Attending virtually all the meetings on the Longjump project, I was in a position to hear the full range of the engineers' lamentations. After many weeks of sitting at vinyl-laminated tables in the blank-walled boxes of conference rooms, I felt overwhelmed by the burden of what I was taking in.
One day I broke it all to Alan. I expected a conventional "Buck up and carry on" speech, with a sprinkle of praise and commiseration from him, but Alan's response astonished me entirely.
"I think," he told me in his deliberate speaking style, into which he seemed to place each word with special consideration, "you should write up exactly what you told me and send it as an email to the entire company."
What a bizarre idea! Admittedly, in Edom Engineering's loose corporate culture, staff always felt comfortable using the companywide alias, which would instantly reach everybody from the manufacturing team to the CEO. The alias was used not only for official business, but to announce parties, reschedule soccer games, and exchange jokes. There was nothing sacred about the companywide alias.
But one could ask whether I had anything to say that deserved taking up people's time. Everything I told Alan had circulated freely in the halls. As I have already indicated, engineers stopped talking about these issues because they had held the conversation many times and felt it was over and done with.
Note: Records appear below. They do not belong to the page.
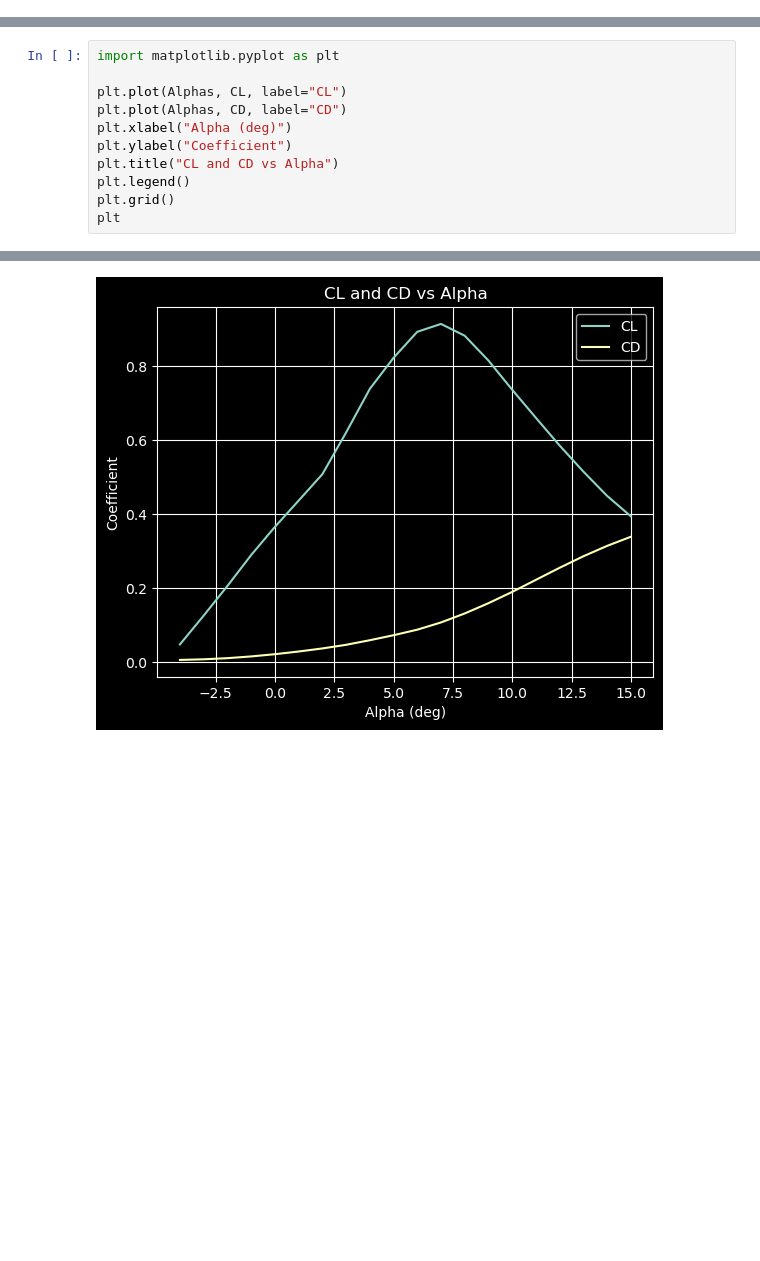
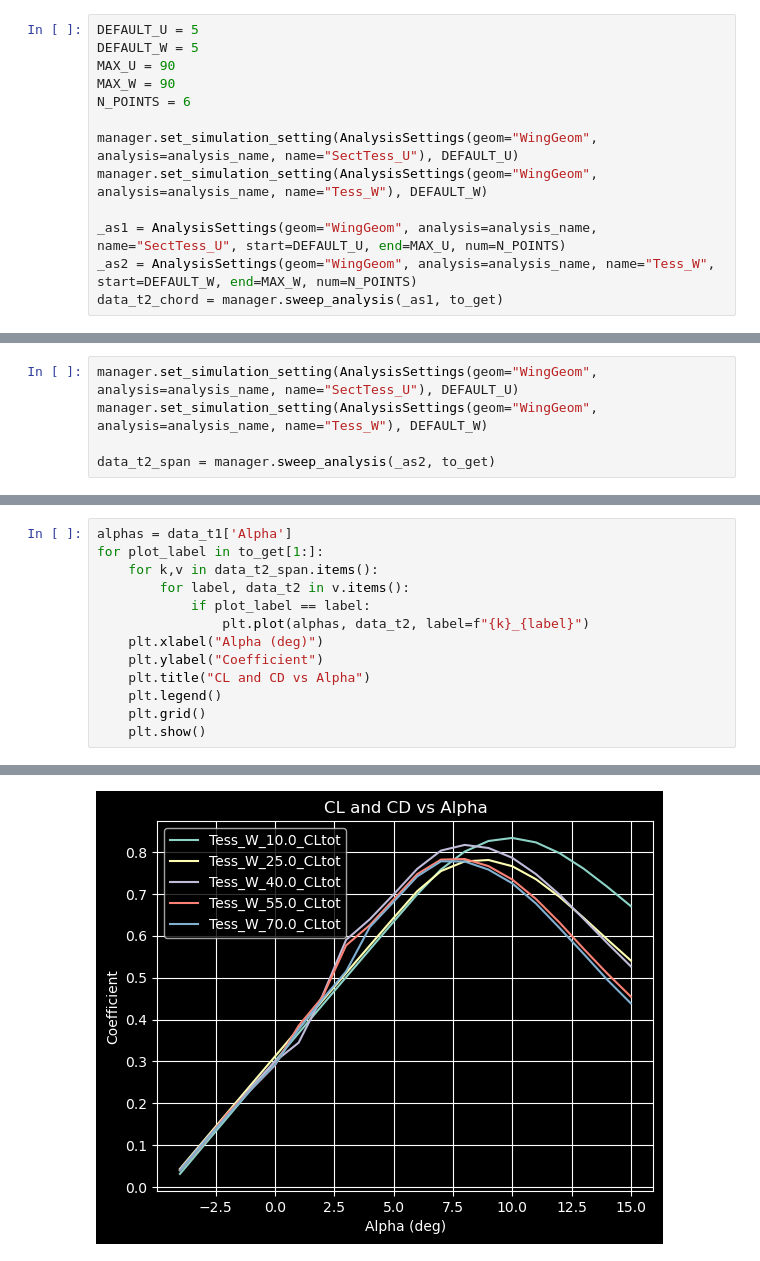
Before and after one commit to UavYuriyS/ad_assignments, a Jupyter notebook: assignment1/vsp_analysis.ipynb, the cells around one changed output, grey strips where cells are left out. Saved outputs shown, nothing was run; the diff lists cells and outputs as text; blank space fills up the shorter version.

```diff
--- a/assignment1/vsp_analysis.ipynb
+++ b/assignment1/vsp_analysis.ipynb
@@ -49,0 +98,13 @@ Alphas = [vsp.GetDoubleResults(vsp.FindResultsID("VSPAERO_History", x), "Alpha",
+# %%
+DEFAULT_U = 5
+DEFAULT_W = 5
+MAX_U = 90
+MAX_W = 90
+N_POINTS = 6
+
+manager.set_simulation_setting(AnalysisSettings(geom="WingGeom", analysis=analysis_name, name="SectTess_U"), DEFAULT_U)
+manager.set_simulation_setting(AnalysisSettings(geom="WingGeom", analysis=analysis_name, name="Tess_W"), DEFAULT_W)
+
+_as1 = AnalysisSettings(geom="WingGeom", analysis=analysis_name, name="SectTess_U", start=DEFAULT_U, end=MAX_U, num=N_POINTS)
+_as2 = AnalysisSettings(geom="WingGeom", analysis=analysis_name, name="Tess_W", start=DEFAULT_W, end=MAX_W, num=N_POINTS)
+data_t2_chord = manager.sweep_analysis(_as1, to_get)
@@ -49,0 +129,5 @@ Alphas = [vsp.GetDoubleResults(vsp.FindResultsID("VSPAERO_History", x), "Alpha",
+# %%
+manager.set_simulation_setting(AnalysisSettings(geom="WingGeom", analysis=analysis_name, name="SectTess_U"), DEFAULT_U)
+manager.set_simulation_setting(AnalysisSettings(geom="WingGeom", analysis=analysis_name, name="Tess_W"), DEFAULT_W)
+
+data_t2_span = manager.sweep_analysis(_as2, to_get)
@@ -50,12 +173,14 @@ Alphas = [vsp.GetDoubleResults(vsp.FindResultsID("VSPAERO_History", x), "Alpha",
 # %%
-import matplotlib.pyplot as plt
-
-plt.plot(Alphas, CL, label="CL")
-plt.plot(Alphas, CD, label="CD")
-plt.xlabel("Alpha (deg)")
-plt.ylabel("Coefficient")
-plt.title("CL and CD vs Alpha")
-plt.legend()
-plt.grid()
-plt
+alphas = data_t1['Alpha']
+for plot_label in to_get[1:]:
+    for k,v in data_t2_span.items():
+        for label, data_t2 in v.items():
+            if plot_label == label:
+                plt.plot(alphas, data_t2, label=f"{k}_{label}")
+    plt.xlabel("Alpha (deg)")
+    plt.ylabel("Coefficient")
+    plt.title("CL and CD vs Alpha")
+    plt.legend()
+    plt.grid()
+    plt.show()
 # %% [output]
@@ -63 +187 @@ plt
-[figure, old version]
+[figure, new version]
```
Also changed, not shown: parts of 28 cells of this notebook, 8 other files.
Yet the thought of writing up my thoughts thrilled me. Every individual contributor felt the same away ...